The prosecutor said Tipping, saying he was a Protec sub-contractor, was awarded the fire alarm and detection systems supply and installation work for projects ADS were doing for Mandale. Tipping invoiced ADS £254,909, or one job of putting in equipment at a 386 bedroom development in Middlesbrough.
Tipping had an agreement with Petrie and Scholes to fraudulently commission the systems and certificates were signed by people who did not exist. They used Protec laptops and security dongles. All the systems later had to be recommissioned in the interests of safety and to make them legally compliant. Several faults and defects had been found.
The court heard the total trade price loss to Protec in devices and commissioning costs was about £156,642, excluding VAT.

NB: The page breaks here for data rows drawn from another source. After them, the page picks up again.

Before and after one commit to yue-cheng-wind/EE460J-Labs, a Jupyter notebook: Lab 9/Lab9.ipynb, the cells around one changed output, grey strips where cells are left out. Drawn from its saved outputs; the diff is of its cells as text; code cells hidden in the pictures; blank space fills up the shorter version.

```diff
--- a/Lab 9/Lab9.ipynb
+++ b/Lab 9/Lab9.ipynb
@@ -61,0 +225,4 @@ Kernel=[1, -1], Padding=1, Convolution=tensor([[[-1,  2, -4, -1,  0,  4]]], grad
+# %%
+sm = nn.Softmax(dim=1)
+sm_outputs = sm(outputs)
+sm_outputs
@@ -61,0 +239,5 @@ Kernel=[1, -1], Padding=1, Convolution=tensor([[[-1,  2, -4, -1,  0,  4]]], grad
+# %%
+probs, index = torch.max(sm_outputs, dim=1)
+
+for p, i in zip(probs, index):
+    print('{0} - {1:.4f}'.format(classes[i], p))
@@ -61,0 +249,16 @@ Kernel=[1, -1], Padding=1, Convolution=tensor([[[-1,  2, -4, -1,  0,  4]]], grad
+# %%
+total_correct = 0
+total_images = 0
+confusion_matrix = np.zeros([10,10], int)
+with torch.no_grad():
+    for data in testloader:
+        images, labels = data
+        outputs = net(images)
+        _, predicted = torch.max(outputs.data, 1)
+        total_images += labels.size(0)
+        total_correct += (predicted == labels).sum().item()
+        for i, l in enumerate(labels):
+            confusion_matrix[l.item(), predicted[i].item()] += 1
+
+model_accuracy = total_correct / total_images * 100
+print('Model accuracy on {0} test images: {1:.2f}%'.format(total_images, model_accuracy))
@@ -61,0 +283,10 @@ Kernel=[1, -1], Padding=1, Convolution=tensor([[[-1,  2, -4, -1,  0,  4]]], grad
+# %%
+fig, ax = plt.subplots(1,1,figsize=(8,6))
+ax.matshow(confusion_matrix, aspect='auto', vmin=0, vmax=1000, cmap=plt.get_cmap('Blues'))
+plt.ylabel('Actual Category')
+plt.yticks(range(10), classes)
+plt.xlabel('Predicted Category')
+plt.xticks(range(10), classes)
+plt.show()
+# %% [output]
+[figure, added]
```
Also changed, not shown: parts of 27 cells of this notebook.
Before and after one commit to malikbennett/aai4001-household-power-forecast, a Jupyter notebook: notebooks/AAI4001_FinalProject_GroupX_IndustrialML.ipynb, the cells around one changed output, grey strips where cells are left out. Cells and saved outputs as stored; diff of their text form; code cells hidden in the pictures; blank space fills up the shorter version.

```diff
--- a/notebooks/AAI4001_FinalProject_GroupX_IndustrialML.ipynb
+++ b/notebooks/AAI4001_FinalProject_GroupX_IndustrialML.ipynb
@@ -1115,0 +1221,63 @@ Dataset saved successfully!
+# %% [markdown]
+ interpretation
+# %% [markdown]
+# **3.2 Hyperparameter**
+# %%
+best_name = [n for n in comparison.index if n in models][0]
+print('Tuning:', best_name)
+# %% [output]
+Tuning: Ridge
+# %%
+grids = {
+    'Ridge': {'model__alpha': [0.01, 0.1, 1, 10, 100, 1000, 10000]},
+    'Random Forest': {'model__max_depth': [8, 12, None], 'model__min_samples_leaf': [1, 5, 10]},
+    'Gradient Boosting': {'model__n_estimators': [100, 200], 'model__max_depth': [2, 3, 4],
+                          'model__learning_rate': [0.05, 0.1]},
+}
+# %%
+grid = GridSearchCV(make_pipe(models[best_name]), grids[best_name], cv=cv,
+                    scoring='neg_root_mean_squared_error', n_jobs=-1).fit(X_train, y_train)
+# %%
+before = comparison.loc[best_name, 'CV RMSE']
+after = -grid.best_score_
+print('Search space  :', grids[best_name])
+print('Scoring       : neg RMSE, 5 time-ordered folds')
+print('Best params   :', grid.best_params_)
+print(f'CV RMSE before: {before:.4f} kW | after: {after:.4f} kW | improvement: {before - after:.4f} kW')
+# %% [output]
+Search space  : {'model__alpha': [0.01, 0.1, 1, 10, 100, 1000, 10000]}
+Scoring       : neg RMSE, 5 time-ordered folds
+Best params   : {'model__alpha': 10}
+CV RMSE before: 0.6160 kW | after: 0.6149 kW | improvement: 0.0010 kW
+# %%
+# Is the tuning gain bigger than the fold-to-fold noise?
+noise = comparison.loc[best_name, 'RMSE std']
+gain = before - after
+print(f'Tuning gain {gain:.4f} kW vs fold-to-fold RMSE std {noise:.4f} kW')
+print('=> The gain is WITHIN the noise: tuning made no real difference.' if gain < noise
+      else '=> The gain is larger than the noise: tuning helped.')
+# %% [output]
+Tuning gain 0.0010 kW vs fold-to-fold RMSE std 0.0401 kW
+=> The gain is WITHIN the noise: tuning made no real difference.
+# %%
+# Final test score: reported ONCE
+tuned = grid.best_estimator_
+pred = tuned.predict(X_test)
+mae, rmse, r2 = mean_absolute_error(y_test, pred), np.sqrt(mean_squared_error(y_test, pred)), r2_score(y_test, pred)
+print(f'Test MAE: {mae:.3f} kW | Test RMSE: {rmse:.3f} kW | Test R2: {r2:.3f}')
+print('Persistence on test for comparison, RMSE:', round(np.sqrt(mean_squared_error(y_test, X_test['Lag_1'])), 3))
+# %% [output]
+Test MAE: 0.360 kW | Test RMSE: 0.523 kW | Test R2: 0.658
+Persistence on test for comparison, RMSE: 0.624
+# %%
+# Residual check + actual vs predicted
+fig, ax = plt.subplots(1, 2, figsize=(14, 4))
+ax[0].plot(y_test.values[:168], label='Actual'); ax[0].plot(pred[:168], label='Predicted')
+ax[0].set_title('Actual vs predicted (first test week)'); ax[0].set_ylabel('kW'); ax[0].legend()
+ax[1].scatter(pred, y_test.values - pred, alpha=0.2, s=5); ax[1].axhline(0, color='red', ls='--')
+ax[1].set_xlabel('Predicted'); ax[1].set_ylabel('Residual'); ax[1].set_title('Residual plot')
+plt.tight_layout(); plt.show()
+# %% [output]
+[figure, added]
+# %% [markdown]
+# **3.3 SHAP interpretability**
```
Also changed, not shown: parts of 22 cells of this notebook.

Mr Priestley continued: “The stolen parts were installed as part of a fire detection system which was fraudulently passed off as being a legitimate, new, fully functioning Protec system. This was often done in a way that showed a callous disregard for the safety of the occupants of the building.”
After the hearing, Mr Barrie Russell, managing director of Protec, which employs 700 people in the UK, 100 in Holland and has been in existence 43 years, said the sentences on the defendants, who he described as “bad eggs”, was satisfactory.
He continued: “All our other employees are fantastic people, who have made the company successful. They are loyal, honest employees and I wouldn’t want their reputation to be tarnished by those five.” Mr Russell added: “Whatever has happened, none of our clients have been affected.”
Detective Inspector Dave Groombridge, from Nelson CID, said: “The losses to the company were minimised by the decisive action taken internally and due to their collaboration with police, none of Protec’s clients have been affected.
“All the defendants were involved at various levels to steal, install or commission stolen Protec equipment. Both Petrie and Robertson held positions of trust at the company, which they fully abused in order to steal large amounts of stock.
“The most concerning aspect of this case is that there was sub-standard installation of second hand equipment in high fire risk student accommodation, resulting in remedial works having to be undertaken by the building owners to ensure their safety.
“I hope this sentence demonstrates that the police will do everything within their power to detect fraud and support local businesses.”